If Senate Majority Leader Mitch McConnell (R-Ky.) is complicit in or votes for the impeachment of President Donald Trump, "it will destroy the Republican Party," said Sen. Rand Paul (R-Ky.), who added that "a third of the Republicans will leave the party."
On FNC's Ingraham Angle, Jan. 15, host Laura Ingraham asked Paul, "Are you surprised that your colleague, Mitch McConnell, at least has left open the possibility that there will be a Senate trial, and when Trump is already in Florida?"
Senator Paul said, "Well, I don't often get asked my advice from leadership [on] how they should react. But my unsolicited suggestion would be this: They will destroy the Republican Party."
"If leadership is complicit with an impeachment or if leadership votes for an impeachment, they would destroy the party," said Paul. "And like I say, I have opposed President Trump when I thought he was wrong. I've been for him when he was right. We did a lot of good things throughout the Trump presidency."
"And impeachment is purely a partisan thing," he said. "It's for these moral, 'Oh, I'm so much better than you, and you're a bad person because I'm so moral.' These are the kind of people that are going to do this."

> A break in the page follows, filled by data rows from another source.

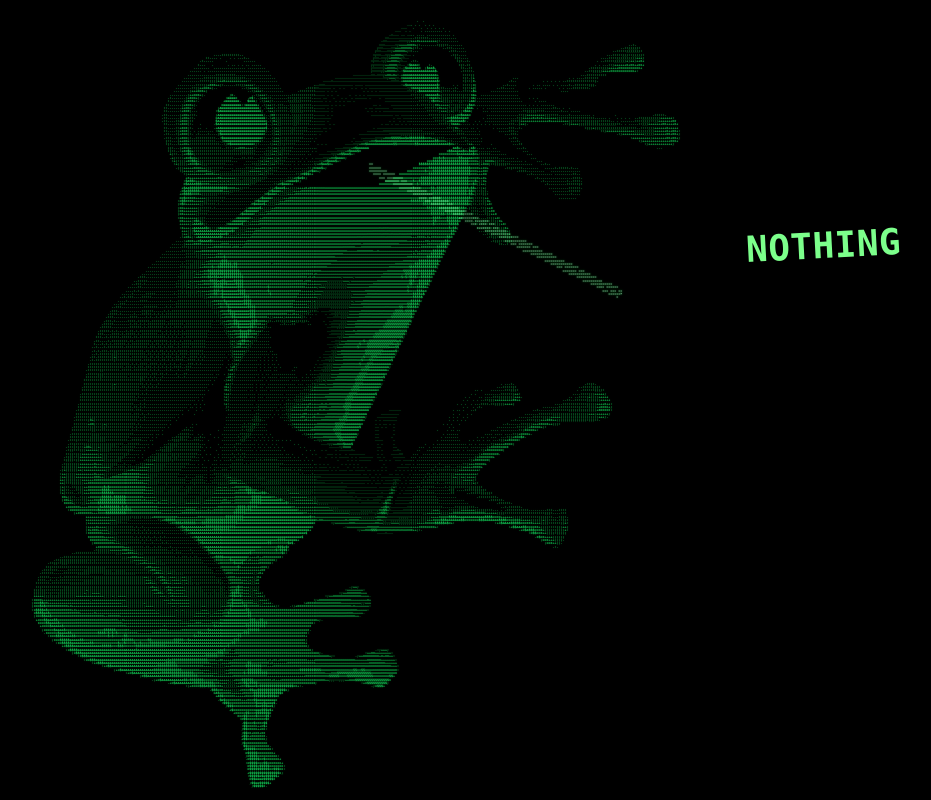
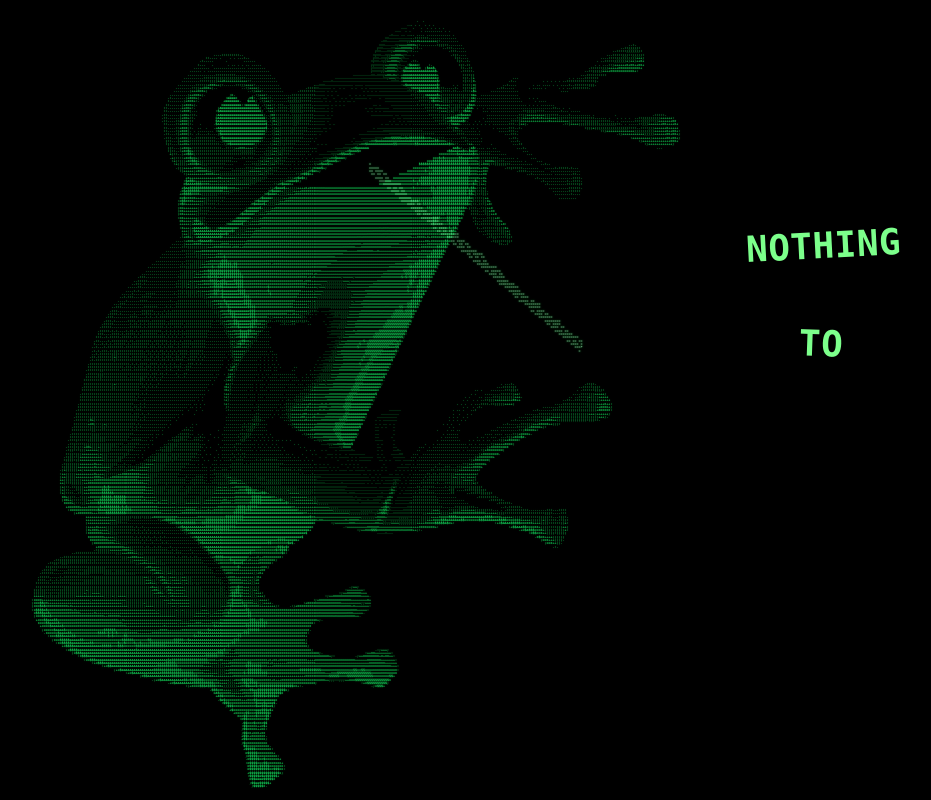
Before and after one commit to dtaibeau/eyefrog, a plain HTML site: page index.html in a window 1280 px wide. Shown: the whole page, without its empty margins (257-1188 px from the left). Drawn offline with Linux system fonts and the light colour scheme.

Commit message:
faster extract/retract

```diff
--- a/index.html
+++ b/index.html
@@ -302,8 +302,8 @@ let TONGUE_LOCK = false;      // T to toggle lock
 /* ===== 3) Animation timing ===== */
 let FPS = 30;
 const OPEN_STEPS   = 8;     // frames to open/close
-const EXT_SPEED    = 3;     // chars/frame (extend)
-const RET_SPEED    = 4;     // chars/frame (retract)
+const EXT_SPEED    = 6;     // chars/frame (extend)
+const RET_SPEED    = 6;     // chars/frame (retract)
 const MAX_LEN      = 10000; // allow long reaches
 const HOLD_FRAMES  = 8;     // pause at full extension
 const SEG = '='; const TIP = '»';
@@ -469,16 +469,20 @@ function step(){
       if (open01>=1){ phase='extend'; frame=-1; }
       break;
     case 'extend': {
-        L = Math.min(need, L + EXT_SPEED);
-        if (L>=need){ L=need; phase='hold'; frame=-1; }
-      } break;
+    const was = L;
+    L = Math.min(need, L + EXT_SPEED);
+    if (was < need && L >= need) {
+        // Arrived this tick: stamp immediately
+        stickyWords.push({ row: target.row, col: target.col, text: target.word });
+    }
+    if (L >= need){ L = need; phase = 'hold'; frame = -1; }
+    } break;
+
     case 'hold':
-      // stamp the word exactly at the TIP location for this shot (only once)
-      if (frame === 0) {
-        stickyWords.push({ row: target.row, col: target.col, text: target.word });
-        window.stickyWords = stickyWords; // keep reference fresh for words.js
-      }
-      if (frame>=HOLD_FRAMES){ phase='retract'; frame=-1; }
+    // no stamping here anymore
+    if (frame >= HOLD_FRAMES){ phase='retract'; frame=-1; }
+    break;
+
       break;
     case 'retract':
       L = Math.max(0, L - RET_SPEED);
```
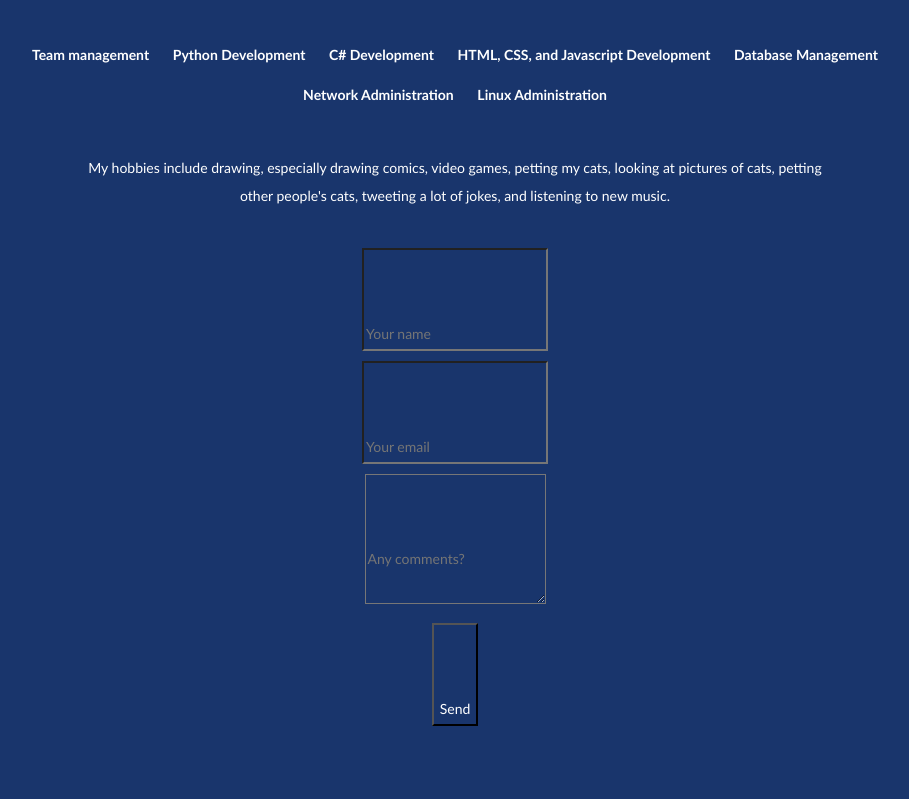
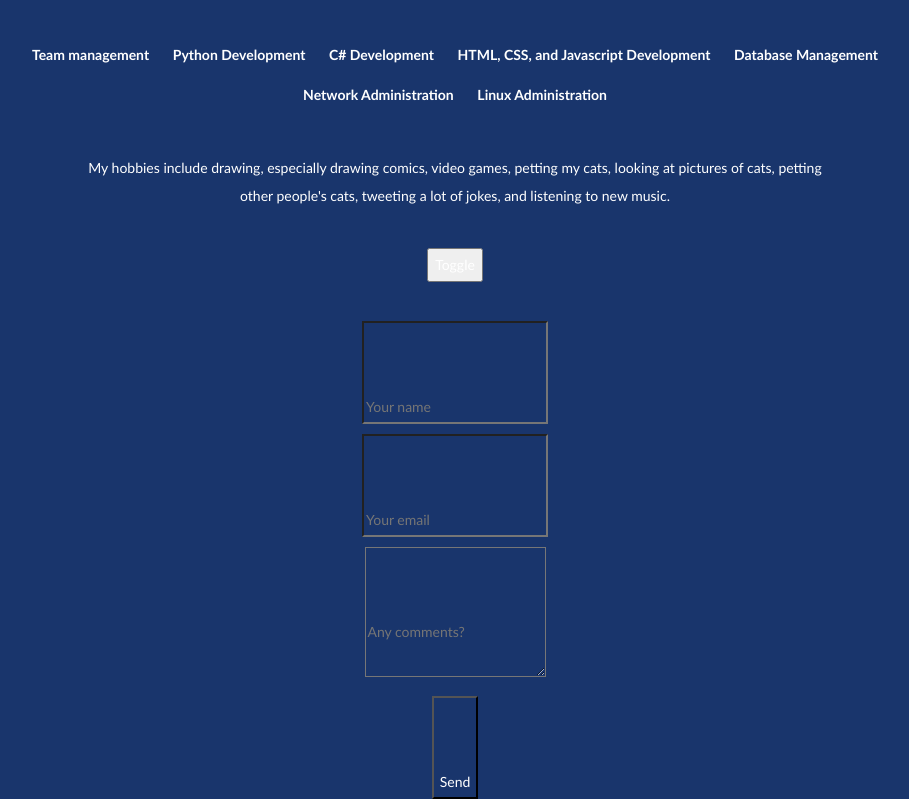
Before and after one commit to NickWoodard/N-Woodard-site, a plain HTML site: page index.html in a window 1280 px wide. Shown: the part 660-1459 px from the top of the page, without its empty margins (185-1094 px from the left). Before the commit the page ends 1386 px from the top, so only its background shows below. Drawn offline with nearby package versions, Linux system fonts and the light colour scheme.

Commit message:
Week 9, Javascript Introduction

```diff
--- a/css/styles.css
+++ b/css/styles.css
@@ -22,6 +22,9 @@ color: #FFF;
 background-color: #19356C;
 color: #FFF}
 
+.contactform{
+display: block;
+}
 
 /* Adds a small white border to the form boxes when clicked on (focused on) */
 .form-box:focus {
--- a/index.html
+++ b/index.html
@@ -76,7 +76,11 @@
 		<p class="hobbies" id="navMyHobbies"> My hobbies include drawing, especially drawing comics, video games,
 		petting my cats, looking at pictures of cats, petting other people's cats, tweeting a lot of jokes,
 		and listening to new music.</p>
+		<p class="hobbies">
+			<button onclick="toggle('contactform');">Toggle</button>
+		</p>
 
+		<div id="contactform">
 		<form class="hobbies" id="navContactMe"><!-- TODO: Add some CSS to this to make it more impressive. -->
 			<p class="name">
 				<input name="name" type="text" placeholder="Your name" class="form-box"/>
@@ -91,6 +95,7 @@
 				<input type="submit" value="Send" class="submitButton"/>
 			</div>
 		</form>
-
+		</div>
+	<script src="js/scripts.js"></script>
 	</body>
 </html>
--- /dev/null
+++ b/js/scripts.js
@@ -0,0 +1,8 @@
+function toggle(element) {
+	var e = document.getElementById(element);
+	if(e.style.display == "block") {
+		e.style.display = "none";
+	} else {
+		e.style.display = "block"
+	}
+};
```
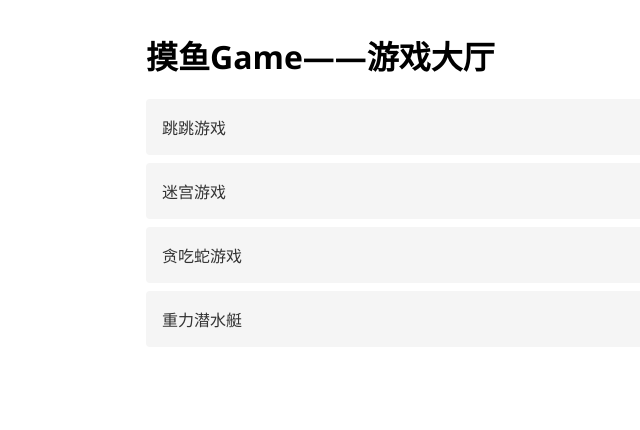
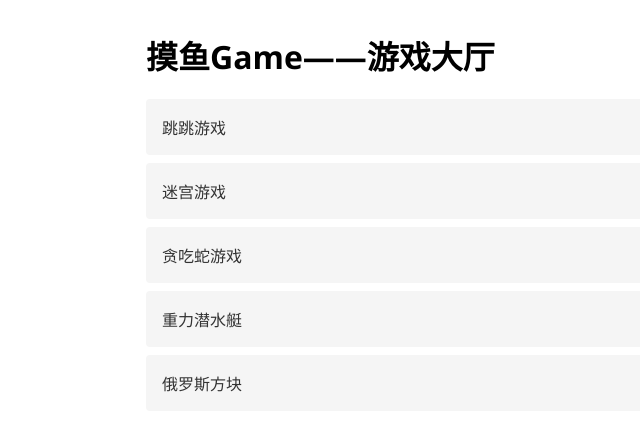
Before and after one commit to YangJiaJiang10086/fkty, a plain HTML site: page index.html in a window 1280 px wide. Shown: the whole page, without its empty margins (94-734 px from the left). Drawn offline with Linux system fonts and the light colour scheme.

Commit message:
Update index.html

```diff
--- a/index.html
+++ b/index.html
@@ -32,6 +32,7 @@
     <li><a href="games/maze/index.html">迷宫游戏</a></li>
     <li><a href="games/tcs/index.html">贪吃蛇游戏</a></li>
     <li><a href="games/qst/index.html">重力潜水艇</a></li>
+    <li><a href="games/els/index.html">俄罗斯方块</a></li>
   </ul>
 </body>
 </html>
```
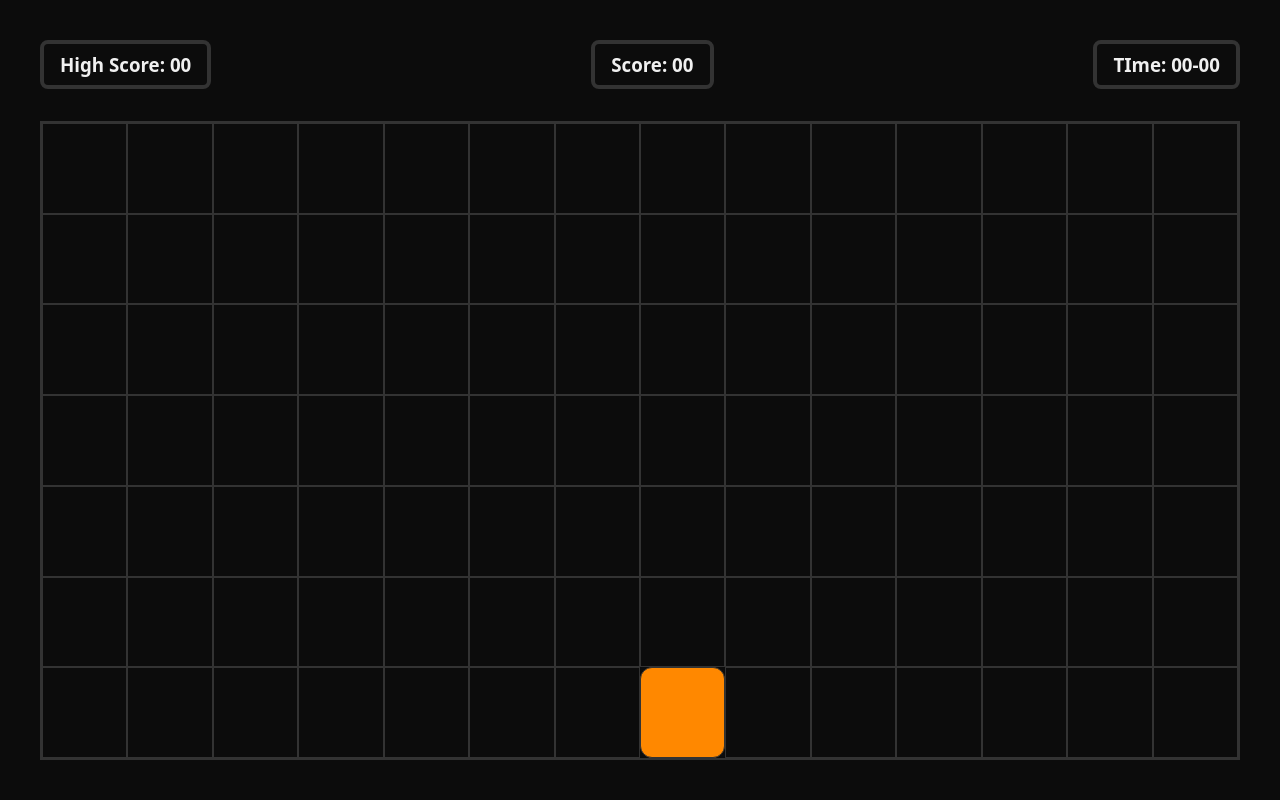
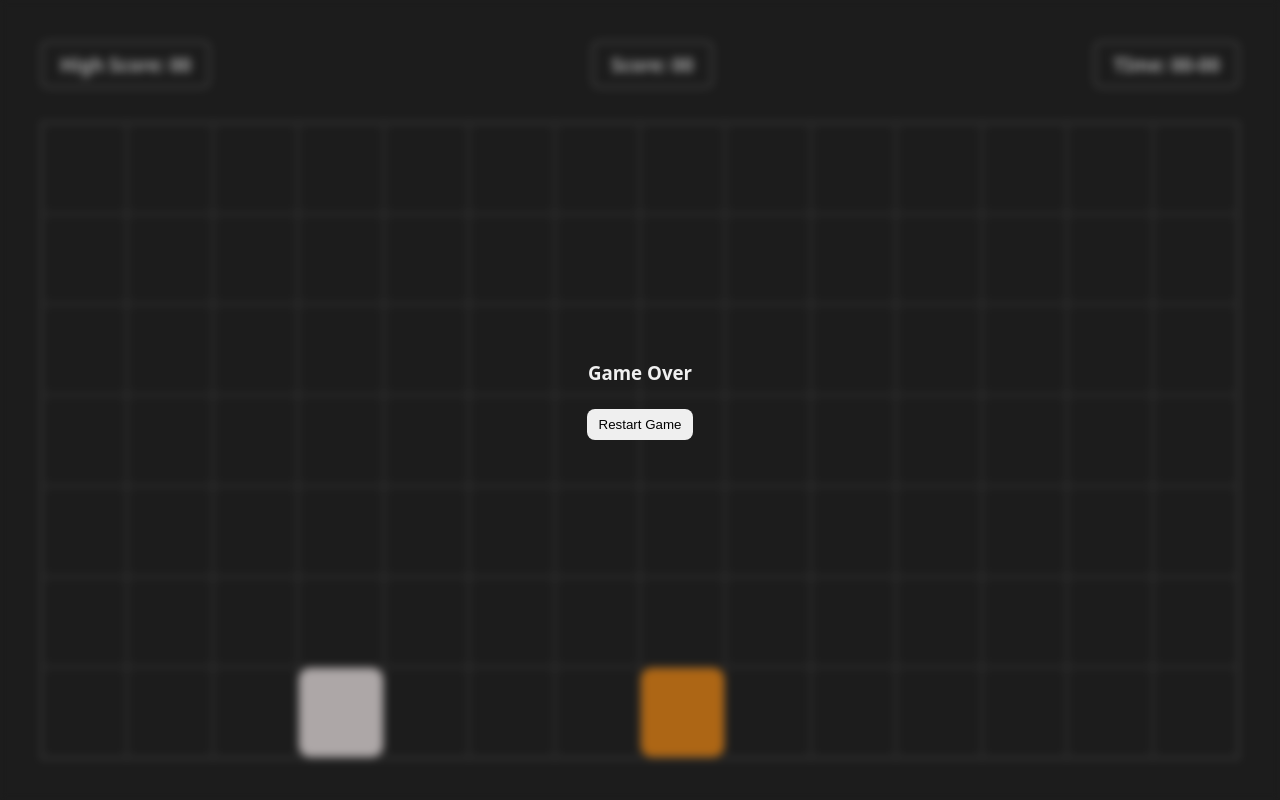
Before and after one commit to Somnath009/Snake_Game, a plain HTML site: page index.html in a window 1280 px wide. Both pictures are taken after a click on the button "Start Game". Drawn offline with Linux system fonts and the light colour scheme.

Commit message:
Add Game Start and Game Restart Modals

```diff
--- a/index.html
+++ b/index.html
@@ -27,6 +27,10 @@
                 <h3>Wellcome to Snake Game</h3>
                 <button class="btn btn-start">Start Game</button>
             </div>
+            <div class="game-over">
+                <h3>Game Over</h3>
+                <button class="btn btn-restart">Restart Game</button>
+            </div>
         </div>
     </main>
     <script src="script.js"></script>
--- a/script.js
+++ b/script.js
@@ -1,24 +1,20 @@
 const board = document.querySelector(".board");
 const startButton = document.querySelector(".btn-start");
 const modal = document.querySelector(".modal")
+const startGameModal = document.querySelector(".start-game");
+const gameOverModal = document.querySelector(".game-over");
+const restartButton = document.querySelector(".btn-restart");
+
 
 const blockHeight = 80;
 const blockWidth = 80;
 
 const blocks = [];
-const snake = [
+let snake = [
   {
     x: 1,
     y: 3,
-  },
-  {
-    x: 1,
-    y: 4,
-  },
-  {
-    x: 1,
-    y: 5,
-  },
+  }
 ];
 
 let direction = "down"
@@ -60,8 +56,13 @@ function render(){
   }
 
   if(head.x < 0 || head.x >= rows || head.y < 0 || head.y >= cols){
-    alert("Game Over");
     clearInterval(intervalId);
+
+    modal.style.display = "flex";
+    startGameModal.style.display = "none";
+    gameOverModal.style.display = "flex";
+
+    return;
   }
 
   if(head.x == food.x && head.y == food.y){
@@ -97,6 +98,23 @@ startButton.addEventListener("click", () => {
   intervalId = setInterval(() => { render() }, 300);
 })
 
+restartButton.addEventListener("click", restartGame)
+
+function restartGame(){
+
+  blocks[`${food.x}-${food.y}`].classList.remove("food");
+  snake.forEach((segment) => {
+    blocks[`${segment.x}-${segment.y}`].classList.remove("fill")
+  })
+
+  modal.style.display = "none";
+  snake = [{x: 1, y: 3}];
+  direction = "down"
+  food = {x: Math.floor(Math.random()*rows), y: Math.floor(Math.random()*cols)};
+  intervalId = setInterval(() => { render() }, 300);
+
+}
+
 addEventListener("keydown", (dets) => {
   if(dets.key == "ArrowUp"){
     direction = "up";
--- a/style.css
+++ b/style.css
@@ -126,3 +126,11 @@ section .infos{
     align-items: center;
     gap: var(--space-lg)
 }
+
+.modal .game-over{
+    display: flex;
+    flex-direction: column;
+    align-items: center;
+    gap: var(--space-lg);
+    display: none;
+}
```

Paul continued, "Look, I didn't agree with the [Electoral College] fight that happened last week. I voted against overturning the election. But at the same time, the impeachment is a wrongheaded partisan notion."
"But if Republicans go along with it, it'll destroy the party," he said. "A third of the Republicans will leave the party. I mean, this is why it was a right or wrong debate. Yes--"
Ingraham interjected, "Goodbye, donors."
"This isn't about, any more about the Electoral College," said the senator. "It's about the future of the party and whether you're going to ostracize and excommunicate President Trump from the party. Well, guess what? Millions of his fans will leave as well."
Ingraham then said, "American voters who supported President Trump will feel that they've been impeached and called a white supremacist, too. Senator, thanks for what you're doing to protect civil liberties. We hope you stay on it."
After the House voted to impeach Trump on one charge last week, Sen. McConnell (R-Ky.) sent a letter to his GOP colleagues stating, “I have not made a final decision on how I will vote [on impeachment] and I intend to listen to the legal arguments when they are presented to the Senate."
In a floor speech on Jan. 19, McConnell said, “The last time the Senate convened, we had just reclaimed the Capitol from violent criminals … the mob was fed lies. They were provoked by the president and other powerful people. And they tried to use fear and violence to stop a specific proceeding … but we pressed on.”
Senator Chuck Schumer (D-N.Y.), the incoming leader of the U.S. Senate, has said, “Make no mistake, there will be an impeachment trial in the United States Senate. ... If the president is convicted, there will be a vote on barring him from running again.”